WHAT TO WORK ON:
Report each line of the data that has "return" somewhere in it.

Items from a dataset:
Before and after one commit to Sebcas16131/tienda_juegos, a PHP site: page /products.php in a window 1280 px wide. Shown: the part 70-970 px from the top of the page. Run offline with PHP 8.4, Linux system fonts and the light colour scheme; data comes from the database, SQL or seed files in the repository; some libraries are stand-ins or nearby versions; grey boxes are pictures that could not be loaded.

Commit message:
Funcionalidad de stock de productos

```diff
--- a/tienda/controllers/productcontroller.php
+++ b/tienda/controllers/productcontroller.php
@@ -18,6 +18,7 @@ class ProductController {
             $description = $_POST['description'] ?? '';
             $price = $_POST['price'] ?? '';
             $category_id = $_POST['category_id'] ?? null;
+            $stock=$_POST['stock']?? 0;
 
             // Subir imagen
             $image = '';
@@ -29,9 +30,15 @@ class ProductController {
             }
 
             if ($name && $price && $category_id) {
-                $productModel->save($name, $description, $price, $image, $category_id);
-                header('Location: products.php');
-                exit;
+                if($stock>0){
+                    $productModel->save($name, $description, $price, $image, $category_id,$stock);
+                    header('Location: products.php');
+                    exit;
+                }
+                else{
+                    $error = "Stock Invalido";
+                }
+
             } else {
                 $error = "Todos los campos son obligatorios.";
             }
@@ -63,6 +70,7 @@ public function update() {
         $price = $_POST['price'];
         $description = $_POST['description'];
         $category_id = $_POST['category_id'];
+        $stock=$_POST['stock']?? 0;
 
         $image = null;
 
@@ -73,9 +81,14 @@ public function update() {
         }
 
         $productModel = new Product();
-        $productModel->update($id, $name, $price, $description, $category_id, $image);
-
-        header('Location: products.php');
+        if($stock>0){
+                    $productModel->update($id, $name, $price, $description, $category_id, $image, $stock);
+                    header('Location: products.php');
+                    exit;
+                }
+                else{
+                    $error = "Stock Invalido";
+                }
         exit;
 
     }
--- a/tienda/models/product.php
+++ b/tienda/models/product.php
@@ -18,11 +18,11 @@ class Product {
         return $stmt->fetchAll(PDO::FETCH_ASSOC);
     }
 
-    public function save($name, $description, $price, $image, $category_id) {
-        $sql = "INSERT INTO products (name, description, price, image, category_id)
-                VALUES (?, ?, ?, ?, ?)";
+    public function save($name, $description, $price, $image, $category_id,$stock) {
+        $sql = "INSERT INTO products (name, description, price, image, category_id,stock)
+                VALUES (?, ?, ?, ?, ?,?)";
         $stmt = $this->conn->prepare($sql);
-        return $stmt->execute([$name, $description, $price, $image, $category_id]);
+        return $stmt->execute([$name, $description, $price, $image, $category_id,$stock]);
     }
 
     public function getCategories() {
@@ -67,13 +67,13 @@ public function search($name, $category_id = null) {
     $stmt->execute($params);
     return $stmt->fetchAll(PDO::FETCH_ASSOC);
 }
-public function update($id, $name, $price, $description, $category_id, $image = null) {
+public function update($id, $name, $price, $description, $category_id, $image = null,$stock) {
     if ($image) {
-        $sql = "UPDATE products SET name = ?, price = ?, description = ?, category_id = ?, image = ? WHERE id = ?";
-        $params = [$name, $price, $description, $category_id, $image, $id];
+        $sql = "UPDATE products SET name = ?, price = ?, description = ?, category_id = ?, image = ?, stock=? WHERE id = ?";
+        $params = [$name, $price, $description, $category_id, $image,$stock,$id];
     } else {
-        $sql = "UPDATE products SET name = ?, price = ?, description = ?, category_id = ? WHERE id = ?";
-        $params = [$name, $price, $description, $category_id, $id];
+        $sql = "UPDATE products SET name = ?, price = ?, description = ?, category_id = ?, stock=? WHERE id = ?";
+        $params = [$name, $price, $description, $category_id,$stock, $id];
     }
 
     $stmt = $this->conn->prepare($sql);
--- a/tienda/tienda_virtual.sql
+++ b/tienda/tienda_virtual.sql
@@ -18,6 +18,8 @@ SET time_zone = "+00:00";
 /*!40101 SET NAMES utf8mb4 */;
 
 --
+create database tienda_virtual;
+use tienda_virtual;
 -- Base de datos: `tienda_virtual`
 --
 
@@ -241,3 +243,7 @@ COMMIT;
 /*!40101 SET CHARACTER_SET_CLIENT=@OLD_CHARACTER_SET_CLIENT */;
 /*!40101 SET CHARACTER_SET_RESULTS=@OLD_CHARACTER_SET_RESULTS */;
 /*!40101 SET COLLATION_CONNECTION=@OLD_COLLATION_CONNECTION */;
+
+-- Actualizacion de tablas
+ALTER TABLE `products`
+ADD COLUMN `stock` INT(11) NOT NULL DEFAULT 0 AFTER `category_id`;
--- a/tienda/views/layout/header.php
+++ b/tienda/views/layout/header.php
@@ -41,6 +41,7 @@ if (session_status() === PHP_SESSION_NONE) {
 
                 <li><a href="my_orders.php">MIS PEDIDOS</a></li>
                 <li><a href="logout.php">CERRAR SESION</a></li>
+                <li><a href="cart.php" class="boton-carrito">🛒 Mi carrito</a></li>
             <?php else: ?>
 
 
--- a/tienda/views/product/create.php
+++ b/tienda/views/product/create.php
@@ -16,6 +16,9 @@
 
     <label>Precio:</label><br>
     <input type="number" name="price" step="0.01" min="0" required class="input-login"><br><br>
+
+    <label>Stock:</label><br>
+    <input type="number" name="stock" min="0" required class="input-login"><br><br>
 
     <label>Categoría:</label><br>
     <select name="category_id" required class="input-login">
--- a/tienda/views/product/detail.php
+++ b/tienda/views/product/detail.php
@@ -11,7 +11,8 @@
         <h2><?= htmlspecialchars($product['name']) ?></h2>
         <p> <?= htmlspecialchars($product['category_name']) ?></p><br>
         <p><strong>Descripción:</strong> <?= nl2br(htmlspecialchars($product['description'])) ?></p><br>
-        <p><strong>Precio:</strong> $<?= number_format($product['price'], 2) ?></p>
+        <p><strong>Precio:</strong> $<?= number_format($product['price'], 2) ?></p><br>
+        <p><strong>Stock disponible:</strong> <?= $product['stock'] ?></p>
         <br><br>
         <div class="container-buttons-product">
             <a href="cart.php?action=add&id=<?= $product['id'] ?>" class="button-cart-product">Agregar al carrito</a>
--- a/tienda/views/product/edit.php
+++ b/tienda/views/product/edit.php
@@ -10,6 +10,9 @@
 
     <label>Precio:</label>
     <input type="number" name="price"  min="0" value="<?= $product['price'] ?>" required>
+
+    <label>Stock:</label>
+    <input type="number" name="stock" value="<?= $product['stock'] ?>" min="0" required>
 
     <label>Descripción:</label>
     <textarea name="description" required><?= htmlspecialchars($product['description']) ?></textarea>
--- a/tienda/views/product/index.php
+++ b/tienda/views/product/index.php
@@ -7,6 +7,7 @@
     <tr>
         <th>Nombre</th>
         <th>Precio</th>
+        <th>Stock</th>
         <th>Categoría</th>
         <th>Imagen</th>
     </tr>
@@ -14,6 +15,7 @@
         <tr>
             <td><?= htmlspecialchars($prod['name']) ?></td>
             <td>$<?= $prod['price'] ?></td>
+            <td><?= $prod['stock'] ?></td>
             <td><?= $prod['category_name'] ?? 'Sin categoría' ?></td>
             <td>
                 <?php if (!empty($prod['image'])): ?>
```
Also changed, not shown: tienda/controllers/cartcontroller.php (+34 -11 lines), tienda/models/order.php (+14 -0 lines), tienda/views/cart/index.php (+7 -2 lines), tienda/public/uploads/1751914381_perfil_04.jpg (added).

YOUR RESPONSE:
         return $stmt->fetchAll(PDO::FETCH_ASSOC);
-        return $stmt->execute([$name, $description, $price, $image, $category_id]);
+        return $stmt->execute([$name, $description, $price, $image, $category_id,$stock]);
     return $stmt->fetchAll(PDO::FETCH_ASSOC);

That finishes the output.